To do
Print the whole listing again exactly, keeping no pictures in it.

The data
▶

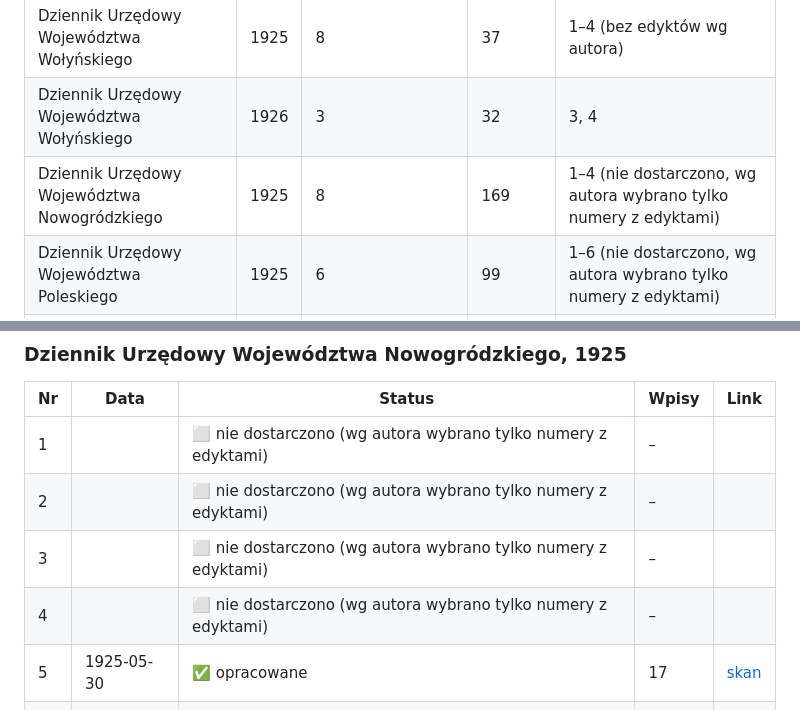
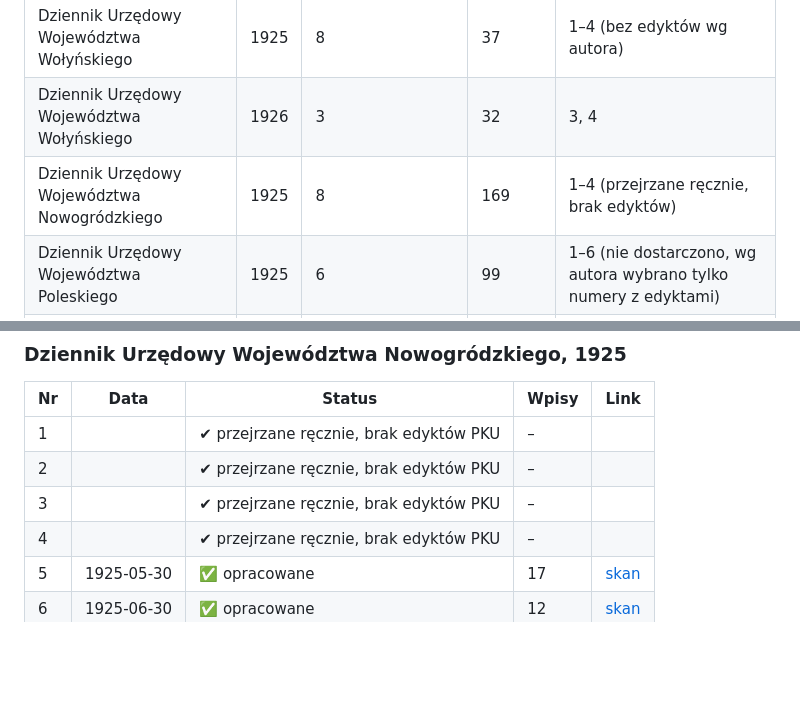
Before and after one commit to Machmi-pro/zaginieni-w-edyktach, a Markdown page: docs/zestawienie-wydan-1925-1926.md, 2 parts joined by grey strips. Drawn GitHub-style; blank space fills up the shorter version.

```diff
--- a/docs/zestawienie-wydan-1925-1926.md
+++ b/docs/zestawienie-wydan-1925-1926.md
@@ -18,7 +18,7 @@ Zestawienie wydań dzienników wojewódzkich i Monitora Polskiego z lat 1925–1
 | Dziennik Urzędowy Województwa Stanisławowskiego | 1926 | 7 | 349 | brak |
 | Dziennik Urzędowy Województwa Wołyńskiego | 1925 | 8 | 37 | 1–4 (bez edyktów wg autora) |
 | Dziennik Urzędowy Województwa Wołyńskiego | 1926 | 3 | 32 | 3, 4 |
-| Dziennik Urzędowy Województwa Nowogródzkiego | 1925 | 8 | 169 | 1–4 (nie dostarczono, wg autora wybrano tylko numery z edyktami) |
+| Dziennik Urzędowy Województwa Nowogródzkiego | 1925 | 8 | 169 | 1–4 (przejrzane ręcznie, brak edyktów) |
 | Dziennik Urzędowy Województwa Poleskiego | 1925 | 6 | 99 | 1–6 (nie dostarczono, wg autora wybrano tylko numery z edyktami) |
 | Dziennik Urzędowy Województwa Poleskiego | 1926 | 10 | 241 | 2 (nie dostarczono, wg autora wybrano tylko numery z edyktami) |
 | Dziennik Urzędowy Województwa Krakowskiego | 1925 | 6 (w tym nr 3: tylko edykty sądowe, „brak PKU”) | 616 | 6 (nie dostarczono), numery po 7 nieznane |
@@ -163,10 +163,10 @@ Numery 1–4: według autora nie zawierają edyktów.
 
 | Nr | Data | Status | Wpisy | Link |
 |---|---|---|---|---|
-| 1 |  | ⬜ nie dostarczono (wg autora wybrano tylko numery z edyktami) | – | |
-| 2 |  | ⬜ nie dostarczono (wg autora wybrano tylko numery z edyktami) | – | |
-| 3 |  | ⬜ nie dostarczono (wg autora wybrano tylko numery z edyktami) | – | |
-| 4 |  | ⬜ nie dostarczono (wg autora wybrano tylko numery z edyktami) | – | |
+| 1 |  | ✔ przejrzane ręcznie, brak edyktów PKU | – | |
+| 2 |  | ✔ przejrzane ręcznie, brak edyktów PKU | – | |
+| 3 |  | ✔ przejrzane ręcznie, brak edyktów PKU | – | |
+| 4 |  | ✔ przejrzane ręcznie, brak edyktów PKU | – | |
 | 5 | 1925-05-30 | ✅ opracowane | 17 | [skan](https://jbc.bj.uj.edu.pl/Content/64575/PDF/NDIGCZAS003503_1925_005.pdf) |
 | 6 | 1925-06-30 | ✅ opracowane | 12 | [skan](https://jbc.bj.uj.edu.pl/Content/64578/PDF/NDIGCZAS003503_1925_006.pdf) |
 | 7 | 1925-07-31 | ✅ opracowane | 1 | [skan](https://jbc.bj.uj.edu.pl/Content/64581/PDF/NDIGCZAS003503_1925_007.pdf) |
```
Also changed, not shown: README.md (+1 -1 lines).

◀

Your response
Before and after one commit to Machmi-pro/zaginieni-w-edyktach, a Markdown page: docs/zestawienie-wydan-1925-1926.md, 2 parts joined by grey strips. Drawn GitHub-style; blank space fills up the shorter version.

```diff
--- a/docs/zestawienie-wydan-1925-1926.md
+++ b/docs/zestawienie-wydan-1925-1926.md
@@ -18,7 +18,7 @@ Zestawienie wydań dzienników wojewódzkich i Monitora Polskiego z lat 1925–1
 | Dziennik Urzędowy Województwa Stanisławowskiego | 1926 | 7 | 349 | brak |
 | Dziennik Urzędowy Województwa Wołyńskiego | 1925 | 8 | 37 | 1–4 (bez edyktów wg autora) |
 | Dziennik Urzędowy Województwa Wołyńskiego | 1926 | 3 | 32 | 3, 4 |
-| Dziennik Urzędowy Województwa Nowogródzkiego | 1925 | 8 | 169 | 1–4 (nie dostarczono, wg autora wybrano tylko numery z edyktami) |
+| Dziennik Urzędowy Województwa Nowogródzkiego | 1925 | 8 | 169 | 1–4 (przejrzane ręcznie, brak edyktów) |
 | Dziennik Urzędowy Województwa Poleskiego | 1925 | 6 | 99 | 1–6 (nie dostarczono, wg autora wybrano tylko numery z edyktami) |
 | Dziennik Urzędowy Województwa Poleskiego | 1926 | 10 | 241 | 2 (nie dostarczono, wg autora wybrano tylko numery z edyktami) |
 | Dziennik Urzędowy Województwa Krakowskiego | 1925 | 6 (w tym nr 3: tylko edykty sądowe, „brak PKU”) | 616 | 6 (nie dostarczono), numery po 7 nieznane |
@@ -163,10 +163,10 @@ Numery 1–4: według autora nie zawierają edyktów.
 
 | Nr | Data | Status | Wpisy | Link |
 |---|---|---|---|---|
-| 1 |  | ⬜ nie dostarczono (wg autora wybrano tylko numery z edyktami) | – | |
-| 2 |  | ⬜ nie dostarczono (wg autora wybrano tylko numery z edyktami) | – | |
-| 3 |  | ⬜ nie dostarczono (wg autora wybrano tylko numery z edyktami) | – | |
-| 4 |  | ⬜ nie dostarczono (wg autora wybrano tylko numery z edyktami) | – | |
+| 1 |  | ✔ przejrzane ręcznie, brak edyktów PKU | – | |
+| 2 |  | ✔ przejrzane ręcznie, brak edyktów PKU | – | |
+| 3 |  | ✔ przejrzane ręcznie, brak edyktów PKU | – | |
+| 4 |  | ✔ przejrzane ręcznie, brak edyktów PKU | – | |
 | 5 | 1925-05-30 | ✅ opracowane | 17 | [skan](https://jbc.bj.uj.edu.pl/Content/64575/PDF/NDIGCZAS003503_1925_005.pdf) |
 | 6 | 1925-06-30 | ✅ opracowane | 12 | [skan](https://jbc.bj.uj.edu.pl/Content/64578/PDF/NDIGCZAS003503_1925_006.pdf) |
 | 7 | 1925-07-31 | ✅ opracowane | 1 | [skan](https://jbc.bj.uj.edu.pl/Content/64581/PDF/NDIGCZAS003503_1925_007.pdf) |
```
Also changed, not shown: README.md (+1 -1 lines).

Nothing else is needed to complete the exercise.